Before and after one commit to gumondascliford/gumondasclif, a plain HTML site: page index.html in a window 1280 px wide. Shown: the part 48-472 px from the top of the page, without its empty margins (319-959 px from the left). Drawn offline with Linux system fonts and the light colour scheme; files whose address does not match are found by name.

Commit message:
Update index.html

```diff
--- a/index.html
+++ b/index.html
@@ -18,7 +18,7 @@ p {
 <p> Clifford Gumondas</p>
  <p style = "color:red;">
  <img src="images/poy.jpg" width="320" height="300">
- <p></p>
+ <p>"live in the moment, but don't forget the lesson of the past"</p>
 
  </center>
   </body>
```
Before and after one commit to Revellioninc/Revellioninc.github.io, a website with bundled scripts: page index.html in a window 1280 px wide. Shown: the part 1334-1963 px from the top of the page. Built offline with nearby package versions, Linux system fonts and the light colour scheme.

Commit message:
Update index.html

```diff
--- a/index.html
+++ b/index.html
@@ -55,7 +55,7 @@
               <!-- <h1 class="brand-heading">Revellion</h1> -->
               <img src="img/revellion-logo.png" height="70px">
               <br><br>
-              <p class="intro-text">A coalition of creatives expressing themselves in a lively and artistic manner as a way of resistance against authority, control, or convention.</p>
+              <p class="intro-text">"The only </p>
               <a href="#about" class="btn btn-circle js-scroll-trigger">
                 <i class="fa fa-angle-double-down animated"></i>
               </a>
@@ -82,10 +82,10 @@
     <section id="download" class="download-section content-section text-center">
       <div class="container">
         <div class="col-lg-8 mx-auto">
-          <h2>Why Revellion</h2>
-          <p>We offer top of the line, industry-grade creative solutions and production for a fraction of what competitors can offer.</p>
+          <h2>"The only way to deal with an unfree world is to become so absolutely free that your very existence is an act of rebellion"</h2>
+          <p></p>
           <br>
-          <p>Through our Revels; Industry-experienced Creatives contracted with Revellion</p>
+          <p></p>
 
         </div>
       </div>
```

============

Print all of the records, leaving each one exactly as it appears above.

◆ RESULT FOR THIS TASK
Before and after one commit to gumondascliford/gumondasclif, a plain HTML site: page index.html in a window 1280 px wide. Shown: the part 48-472 px from the top of the page, without its empty margins (319-959 px from the left). Drawn offline with Linux system fonts and the light colour scheme; files whose address does not match are found by name.

Commit message:
Update index.html

```diff
--- a/index.html
+++ b/index.html
@@ -18,7 +18,7 @@ p {
 <p> Clifford Gumondas</p>
  <p style = "color:red;">
  <img src="images/poy.jpg" width="320" height="300">
- <p></p>
+ <p>"live in the moment, but don't forget the lesson of the past"</p>
 
  </center>
   </body>
```
Before and after one commit to Revellioninc/Revellioninc.github.io, a website with bundled scripts: page index.html in a window 1280 px wide. Shown: the part 1334-1963 px from the top of the page. Built offline with nearby package versions, Linux system fonts and the light colour scheme.

Commit message:
Update index.html

```diff
--- a/index.html
+++ b/index.html
@@ -55,7 +55,7 @@
               <!-- <h1 class="brand-heading">Revellion</h1> -->
               <img src="img/revellion-logo.png" height="70px">
               <br><br>
-              <p class="intro-text">A coalition of creatives expressing themselves in a lively and artistic manner as a way of resistance against authority, control, or convention.</p>
+              <p class="intro-text">"The only </p>
               <a href="#about" class="btn btn-circle js-scroll-trigger">
                 <i class="fa fa-angle-double-down animated"></i>
               </a>
@@ -82,10 +82,10 @@
     <section id="download" class="download-section content-section text-center">
       <div class="container">
         <div class="col-lg-8 mx-auto">
-          <h2>Why Revellion</h2>
-          <p>We offer top of the line, industry-grade creative solutions and production for a fraction of what competitors can offer.</p>
+          <h2>"The only way to deal with an unfree world is to become so absolutely free that your very existence is an act of rebellion"</h2>
+          <p></p>
           <br>
-          <p>Through our Revels; Industry-experienced Creatives contracted with Revellion</p>
+          <p></p>
 
         </div>
       </div>
```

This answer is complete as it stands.